Browse Prior Art Database

IEEE Computer Volume 16 Number 6 -- NEW APPLICATIONS & RECENT RESEARCH

IP.com Disclosure Number: IPCOM000131624D
Original Publication Date: 1983-Jun-01
Included in the Prior Art Database: 2005-Nov-11
Document File: 3 page(s) / 20K

Publishing Venue

Software Patent Institute

Related People

Demetrios Michalopoulos: AUTHOR [+3]

Abstract

NEW APPLICATIONS & RECENT RESEARCH * Dairy Co Op finds computers almost as important as cows * Newspapers get help in automating their libraries * Computers go to Hollywood * Liberal arts college to put a terminal in every dorm

This text was extracted from a PDF file.
This is the abbreviated version, containing approximately 32% of the total text.

Page 1 of 3

THIS DOCUMENT IS AN APPROXIMATE REPRESENTATION OF THE ORIGINAL.

This record contains textual material that is copyright ©; 1983 by the Institute of Electrical and Electronics Engineers, Inc. All rights reserved. Contact the IEEE Computer Society http://www.computer.org/ (714-821-8380) for copies of the complete work that was the source of this textual material and for all use beyond that as a record from the SPI Database.

NEW APPLICATIONS & RECENT RESEARCH

New Applications Editor: Demetrios Michalopoulos

Calitornia State University, Fullerton

Dairy Co Op finds computers almost as important as cows

Capitol Milk Producers Cooperative, Inc., of Laurel, Maryland, reports that its growing production, wholesale/distribution, and retail interests have made its Honeywell computers practically essential. Even if raising dairy herds were its only business, the company says it would still want a computer network to help manage the operation effectively.

The cooperative's numerous on-line applications are running on a recently installed DPS 7/45 system that is backed up by a fiveyear-old Level 64 computer. Two Level 6 Model 47 small systems complete a distributed processing network.

Capitol Milk represents 166 member dairy farms located in Maryland, Pennsylvania, and West Virginia. The cooperative owns some 330 High's Dairy retail convenience stores in Maryland, Pennsylvania, Virginia, West Virginia, North Carolina, and the

District of Columbia. Members are paid for the milk they sell to Capitol, and profits are distributed on the basis of their patronage with the cooperative.

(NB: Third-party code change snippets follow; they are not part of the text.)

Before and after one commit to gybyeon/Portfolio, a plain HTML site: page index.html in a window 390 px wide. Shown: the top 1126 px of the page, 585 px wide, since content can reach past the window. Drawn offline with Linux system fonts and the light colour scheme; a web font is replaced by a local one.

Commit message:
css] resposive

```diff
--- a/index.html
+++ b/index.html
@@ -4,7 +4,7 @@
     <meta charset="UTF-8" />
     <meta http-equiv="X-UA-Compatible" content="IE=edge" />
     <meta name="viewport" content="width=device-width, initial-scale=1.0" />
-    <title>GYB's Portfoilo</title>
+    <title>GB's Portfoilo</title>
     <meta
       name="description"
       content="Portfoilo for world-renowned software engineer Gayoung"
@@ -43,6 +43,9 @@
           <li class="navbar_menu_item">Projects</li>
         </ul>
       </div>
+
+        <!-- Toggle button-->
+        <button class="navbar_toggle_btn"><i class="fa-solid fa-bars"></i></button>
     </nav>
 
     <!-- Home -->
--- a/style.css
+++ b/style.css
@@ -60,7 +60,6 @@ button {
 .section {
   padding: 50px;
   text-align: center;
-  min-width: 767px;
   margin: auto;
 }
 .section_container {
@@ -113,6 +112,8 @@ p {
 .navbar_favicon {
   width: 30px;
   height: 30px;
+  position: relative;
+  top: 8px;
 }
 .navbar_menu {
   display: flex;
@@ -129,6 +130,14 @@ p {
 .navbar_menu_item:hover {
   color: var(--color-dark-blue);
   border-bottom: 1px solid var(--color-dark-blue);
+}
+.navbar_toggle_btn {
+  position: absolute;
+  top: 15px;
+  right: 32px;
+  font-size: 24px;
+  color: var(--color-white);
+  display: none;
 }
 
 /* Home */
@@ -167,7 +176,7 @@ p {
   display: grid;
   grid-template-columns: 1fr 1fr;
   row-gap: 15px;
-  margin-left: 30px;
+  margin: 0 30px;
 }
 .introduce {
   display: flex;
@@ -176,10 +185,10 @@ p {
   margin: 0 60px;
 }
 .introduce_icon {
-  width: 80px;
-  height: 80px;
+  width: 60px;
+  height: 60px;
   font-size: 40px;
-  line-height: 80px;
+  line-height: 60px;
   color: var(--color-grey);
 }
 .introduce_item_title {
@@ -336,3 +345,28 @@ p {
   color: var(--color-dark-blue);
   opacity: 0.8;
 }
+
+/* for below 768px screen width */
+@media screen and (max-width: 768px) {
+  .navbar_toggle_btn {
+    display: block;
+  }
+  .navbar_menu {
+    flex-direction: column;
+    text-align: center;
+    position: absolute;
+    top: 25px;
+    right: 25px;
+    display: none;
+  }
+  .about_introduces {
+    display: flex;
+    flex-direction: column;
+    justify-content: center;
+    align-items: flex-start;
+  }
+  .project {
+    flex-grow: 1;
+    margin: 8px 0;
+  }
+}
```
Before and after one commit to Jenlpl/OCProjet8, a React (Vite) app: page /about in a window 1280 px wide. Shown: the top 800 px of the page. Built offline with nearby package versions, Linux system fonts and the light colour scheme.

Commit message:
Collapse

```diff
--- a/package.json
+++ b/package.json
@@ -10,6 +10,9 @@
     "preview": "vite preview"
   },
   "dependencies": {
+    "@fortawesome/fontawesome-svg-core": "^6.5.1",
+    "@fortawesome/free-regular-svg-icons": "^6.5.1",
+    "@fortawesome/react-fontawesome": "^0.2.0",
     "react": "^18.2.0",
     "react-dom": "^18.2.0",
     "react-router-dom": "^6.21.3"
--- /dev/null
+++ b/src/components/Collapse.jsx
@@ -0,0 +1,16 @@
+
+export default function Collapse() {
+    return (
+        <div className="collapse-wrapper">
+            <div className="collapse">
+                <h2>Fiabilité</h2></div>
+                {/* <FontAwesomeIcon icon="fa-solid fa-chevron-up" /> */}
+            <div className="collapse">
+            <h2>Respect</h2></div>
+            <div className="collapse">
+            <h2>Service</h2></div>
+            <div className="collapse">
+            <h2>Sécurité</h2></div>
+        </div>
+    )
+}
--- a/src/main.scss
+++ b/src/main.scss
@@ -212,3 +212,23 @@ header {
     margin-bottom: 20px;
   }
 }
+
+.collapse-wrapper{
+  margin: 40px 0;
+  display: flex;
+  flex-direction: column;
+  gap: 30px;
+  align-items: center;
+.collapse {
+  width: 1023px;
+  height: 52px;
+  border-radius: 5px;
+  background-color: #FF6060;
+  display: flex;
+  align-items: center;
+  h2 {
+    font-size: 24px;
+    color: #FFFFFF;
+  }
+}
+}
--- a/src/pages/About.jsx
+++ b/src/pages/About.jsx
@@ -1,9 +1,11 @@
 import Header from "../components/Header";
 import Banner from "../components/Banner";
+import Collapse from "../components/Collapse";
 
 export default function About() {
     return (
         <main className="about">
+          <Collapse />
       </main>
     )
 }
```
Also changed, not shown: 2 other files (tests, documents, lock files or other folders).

Last year, Capitol Milk bought more than 233 million pounds of milk from its members for processing into various dairy products. "In addition to the High's chain, we also sell ice cream under prBate labels to supermarkets," said Clarence Day, Capitol Milk's controller. "Without computers it would be impossible to manage our diversified $170million business effectively.''

Capitol Milk's organization is composed of three operating divisions and a control division. The data processing department supports most aspects of the business, including production accounting, corporate bookkeeping, and payroll for the cooperative's 2600 employees.

(Image Omitted: Warehouse supervisor Kenny Blickenslaff (left) and driver Larry Canby double- check a computer printout of the next High's Dairy delivery on Canby's route. A Honeywell distributed processing network enables the dairy co-op to keep accurate business records for its

166 member dairy farms and 330 retail outlets.)

Newspapers get help in automating their libraries

An on-line computer service that will allow newspapers and magazines to automate their libraries is being offered by Battelle's Software Products Center in cooperation with Digital Equipment Corporation. The service is designed to enable the publishing industry to electronically store archives of stories that have previously appeared in print.

IEEE Computer Society, J...